Only the lines below from the one containing "Router --> TrashApp[apps.trash]" to the one containing "subgraph Asynchronous Task Subsystem" should be repeated, both included and unchanged.
═════ Provided records ═════
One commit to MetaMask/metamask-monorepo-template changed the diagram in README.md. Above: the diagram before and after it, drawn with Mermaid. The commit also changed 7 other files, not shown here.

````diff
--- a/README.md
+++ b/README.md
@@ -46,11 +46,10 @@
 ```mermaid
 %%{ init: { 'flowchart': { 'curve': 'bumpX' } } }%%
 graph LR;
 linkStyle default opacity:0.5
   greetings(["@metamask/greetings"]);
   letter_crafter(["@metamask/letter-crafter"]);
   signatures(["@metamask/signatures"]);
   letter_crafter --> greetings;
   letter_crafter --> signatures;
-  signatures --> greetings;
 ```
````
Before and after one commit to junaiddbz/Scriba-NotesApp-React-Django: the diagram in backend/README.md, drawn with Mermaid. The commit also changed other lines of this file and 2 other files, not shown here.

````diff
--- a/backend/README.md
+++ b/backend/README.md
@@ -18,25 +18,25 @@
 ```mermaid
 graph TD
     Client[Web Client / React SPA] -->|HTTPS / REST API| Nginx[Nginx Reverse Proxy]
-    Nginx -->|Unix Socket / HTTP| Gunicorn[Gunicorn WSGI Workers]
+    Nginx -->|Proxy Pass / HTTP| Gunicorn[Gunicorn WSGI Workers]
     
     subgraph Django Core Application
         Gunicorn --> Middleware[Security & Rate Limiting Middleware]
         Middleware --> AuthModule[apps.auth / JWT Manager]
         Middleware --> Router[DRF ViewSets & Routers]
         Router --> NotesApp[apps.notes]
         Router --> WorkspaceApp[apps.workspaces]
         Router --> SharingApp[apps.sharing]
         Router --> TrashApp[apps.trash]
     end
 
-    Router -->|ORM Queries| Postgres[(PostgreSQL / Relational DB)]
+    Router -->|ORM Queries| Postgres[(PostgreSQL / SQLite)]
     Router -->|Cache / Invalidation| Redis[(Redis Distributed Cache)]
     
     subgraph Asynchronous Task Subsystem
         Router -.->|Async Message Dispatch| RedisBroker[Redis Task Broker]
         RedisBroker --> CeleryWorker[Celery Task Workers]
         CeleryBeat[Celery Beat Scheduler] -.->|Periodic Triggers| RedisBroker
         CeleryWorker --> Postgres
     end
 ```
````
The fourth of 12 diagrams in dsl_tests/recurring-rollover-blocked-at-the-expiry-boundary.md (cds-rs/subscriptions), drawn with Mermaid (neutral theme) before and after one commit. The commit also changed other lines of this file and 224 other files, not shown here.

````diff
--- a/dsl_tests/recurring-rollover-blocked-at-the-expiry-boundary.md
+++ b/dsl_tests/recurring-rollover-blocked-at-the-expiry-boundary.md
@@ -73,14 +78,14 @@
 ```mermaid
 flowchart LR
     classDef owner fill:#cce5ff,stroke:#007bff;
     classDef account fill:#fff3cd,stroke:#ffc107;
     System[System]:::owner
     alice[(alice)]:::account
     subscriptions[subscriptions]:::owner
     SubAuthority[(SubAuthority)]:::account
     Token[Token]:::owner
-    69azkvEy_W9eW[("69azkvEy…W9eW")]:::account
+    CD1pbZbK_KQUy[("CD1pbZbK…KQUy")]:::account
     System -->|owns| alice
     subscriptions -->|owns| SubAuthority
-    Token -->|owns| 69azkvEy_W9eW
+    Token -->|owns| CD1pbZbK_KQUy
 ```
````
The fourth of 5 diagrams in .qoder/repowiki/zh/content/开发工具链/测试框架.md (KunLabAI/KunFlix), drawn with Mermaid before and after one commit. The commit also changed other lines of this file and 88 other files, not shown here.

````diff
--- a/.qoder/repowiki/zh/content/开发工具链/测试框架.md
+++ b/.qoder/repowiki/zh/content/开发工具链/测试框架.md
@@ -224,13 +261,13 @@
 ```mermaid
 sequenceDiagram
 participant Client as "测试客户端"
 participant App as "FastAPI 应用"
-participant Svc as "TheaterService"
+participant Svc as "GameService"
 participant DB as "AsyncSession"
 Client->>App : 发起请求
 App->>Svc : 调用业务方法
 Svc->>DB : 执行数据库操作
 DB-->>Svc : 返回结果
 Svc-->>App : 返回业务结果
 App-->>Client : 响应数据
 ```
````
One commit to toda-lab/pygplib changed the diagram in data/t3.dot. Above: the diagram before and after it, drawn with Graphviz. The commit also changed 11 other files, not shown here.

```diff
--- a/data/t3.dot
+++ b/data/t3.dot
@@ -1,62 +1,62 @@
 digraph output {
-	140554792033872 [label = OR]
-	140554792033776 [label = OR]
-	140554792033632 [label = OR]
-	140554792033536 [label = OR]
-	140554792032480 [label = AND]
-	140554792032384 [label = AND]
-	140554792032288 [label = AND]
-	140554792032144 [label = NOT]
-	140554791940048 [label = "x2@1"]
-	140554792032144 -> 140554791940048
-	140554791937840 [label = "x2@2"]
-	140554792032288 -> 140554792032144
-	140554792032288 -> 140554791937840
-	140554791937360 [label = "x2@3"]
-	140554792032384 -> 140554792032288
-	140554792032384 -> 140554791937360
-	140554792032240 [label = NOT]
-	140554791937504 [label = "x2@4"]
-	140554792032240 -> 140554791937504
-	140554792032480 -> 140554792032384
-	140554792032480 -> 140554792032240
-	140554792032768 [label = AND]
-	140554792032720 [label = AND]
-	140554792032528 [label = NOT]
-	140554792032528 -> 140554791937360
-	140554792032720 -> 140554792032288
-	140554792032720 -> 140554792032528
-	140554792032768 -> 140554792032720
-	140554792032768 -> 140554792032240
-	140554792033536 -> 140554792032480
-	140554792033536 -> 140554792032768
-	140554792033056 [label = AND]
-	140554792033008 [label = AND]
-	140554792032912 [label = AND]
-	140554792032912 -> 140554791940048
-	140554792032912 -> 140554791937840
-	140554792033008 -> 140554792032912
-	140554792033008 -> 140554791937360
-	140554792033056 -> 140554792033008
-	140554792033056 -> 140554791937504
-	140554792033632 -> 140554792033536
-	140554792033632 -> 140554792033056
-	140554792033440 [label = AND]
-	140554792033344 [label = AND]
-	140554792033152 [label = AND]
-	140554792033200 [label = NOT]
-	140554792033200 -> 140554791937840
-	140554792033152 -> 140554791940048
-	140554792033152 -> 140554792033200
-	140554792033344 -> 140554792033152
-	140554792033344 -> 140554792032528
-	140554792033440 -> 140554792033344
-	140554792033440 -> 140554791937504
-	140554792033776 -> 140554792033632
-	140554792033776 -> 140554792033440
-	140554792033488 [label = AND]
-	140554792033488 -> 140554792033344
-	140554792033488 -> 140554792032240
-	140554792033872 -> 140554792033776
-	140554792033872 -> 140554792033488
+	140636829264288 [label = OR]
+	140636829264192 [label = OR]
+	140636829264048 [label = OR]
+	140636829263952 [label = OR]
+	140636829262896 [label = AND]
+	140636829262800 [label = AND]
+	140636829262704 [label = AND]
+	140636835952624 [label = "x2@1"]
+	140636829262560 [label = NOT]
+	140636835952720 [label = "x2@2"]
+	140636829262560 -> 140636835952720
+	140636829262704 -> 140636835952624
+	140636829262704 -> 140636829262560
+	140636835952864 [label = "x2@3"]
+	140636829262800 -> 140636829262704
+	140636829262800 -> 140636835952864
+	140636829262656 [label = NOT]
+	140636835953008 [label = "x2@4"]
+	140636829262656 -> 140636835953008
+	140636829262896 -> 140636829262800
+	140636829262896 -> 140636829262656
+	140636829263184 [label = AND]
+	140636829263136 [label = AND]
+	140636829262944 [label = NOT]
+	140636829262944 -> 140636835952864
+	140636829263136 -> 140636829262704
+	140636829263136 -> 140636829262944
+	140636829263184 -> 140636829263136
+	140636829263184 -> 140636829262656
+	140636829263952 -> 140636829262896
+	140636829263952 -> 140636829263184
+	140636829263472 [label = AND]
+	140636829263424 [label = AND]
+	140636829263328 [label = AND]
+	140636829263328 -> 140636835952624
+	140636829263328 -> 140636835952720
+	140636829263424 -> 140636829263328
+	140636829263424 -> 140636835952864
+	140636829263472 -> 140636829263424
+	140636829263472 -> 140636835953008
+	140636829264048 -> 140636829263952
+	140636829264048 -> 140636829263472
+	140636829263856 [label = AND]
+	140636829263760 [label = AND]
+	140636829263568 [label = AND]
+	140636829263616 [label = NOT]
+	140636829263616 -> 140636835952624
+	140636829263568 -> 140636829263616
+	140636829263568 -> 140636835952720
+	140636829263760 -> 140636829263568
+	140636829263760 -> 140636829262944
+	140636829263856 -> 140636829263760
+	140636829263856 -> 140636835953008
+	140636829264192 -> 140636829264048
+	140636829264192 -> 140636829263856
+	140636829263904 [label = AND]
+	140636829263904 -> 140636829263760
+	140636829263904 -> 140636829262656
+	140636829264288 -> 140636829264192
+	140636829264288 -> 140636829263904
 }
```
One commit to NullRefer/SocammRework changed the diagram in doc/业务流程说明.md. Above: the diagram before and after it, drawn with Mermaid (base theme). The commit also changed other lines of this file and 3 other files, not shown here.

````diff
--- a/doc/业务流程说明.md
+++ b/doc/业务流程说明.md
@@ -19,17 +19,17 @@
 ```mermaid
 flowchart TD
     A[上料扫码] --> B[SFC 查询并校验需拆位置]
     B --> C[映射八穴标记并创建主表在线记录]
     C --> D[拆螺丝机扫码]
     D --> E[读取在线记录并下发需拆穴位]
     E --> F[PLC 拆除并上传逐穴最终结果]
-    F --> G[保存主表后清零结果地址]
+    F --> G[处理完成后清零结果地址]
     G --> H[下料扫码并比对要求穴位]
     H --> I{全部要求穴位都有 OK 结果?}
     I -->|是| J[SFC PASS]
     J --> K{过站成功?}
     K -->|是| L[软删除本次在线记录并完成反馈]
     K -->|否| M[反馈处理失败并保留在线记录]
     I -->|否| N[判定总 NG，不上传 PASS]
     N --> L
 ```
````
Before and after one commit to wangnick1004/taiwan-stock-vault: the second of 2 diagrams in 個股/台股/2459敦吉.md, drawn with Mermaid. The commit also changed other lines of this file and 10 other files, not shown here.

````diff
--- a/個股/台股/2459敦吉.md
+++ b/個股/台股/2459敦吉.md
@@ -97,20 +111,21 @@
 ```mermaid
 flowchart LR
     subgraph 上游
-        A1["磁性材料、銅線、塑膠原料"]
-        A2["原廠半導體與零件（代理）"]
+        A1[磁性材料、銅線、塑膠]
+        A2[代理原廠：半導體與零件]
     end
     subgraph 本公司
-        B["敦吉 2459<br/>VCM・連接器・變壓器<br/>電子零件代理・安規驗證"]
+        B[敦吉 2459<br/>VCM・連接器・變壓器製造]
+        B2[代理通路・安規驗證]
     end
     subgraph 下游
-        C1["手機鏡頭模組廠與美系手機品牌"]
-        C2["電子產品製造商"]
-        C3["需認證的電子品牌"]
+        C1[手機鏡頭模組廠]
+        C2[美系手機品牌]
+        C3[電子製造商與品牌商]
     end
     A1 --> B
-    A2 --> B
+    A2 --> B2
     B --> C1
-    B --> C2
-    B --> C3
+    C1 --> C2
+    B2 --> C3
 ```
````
═════
**Reply to the exercise:**
         Router --> TrashApp[apps.trash]
     end
 
-    Router -->|ORM Queries| Postgres[(PostgreSQL / Relational DB)]
+    Router -->|ORM Queries| Postgres[(PostgreSQL / SQLite)]
     Router -->|Cache / Invalidation| Redis[(Redis Distributed Cache)]
     
     subgraph Asynchronous Task Subsystem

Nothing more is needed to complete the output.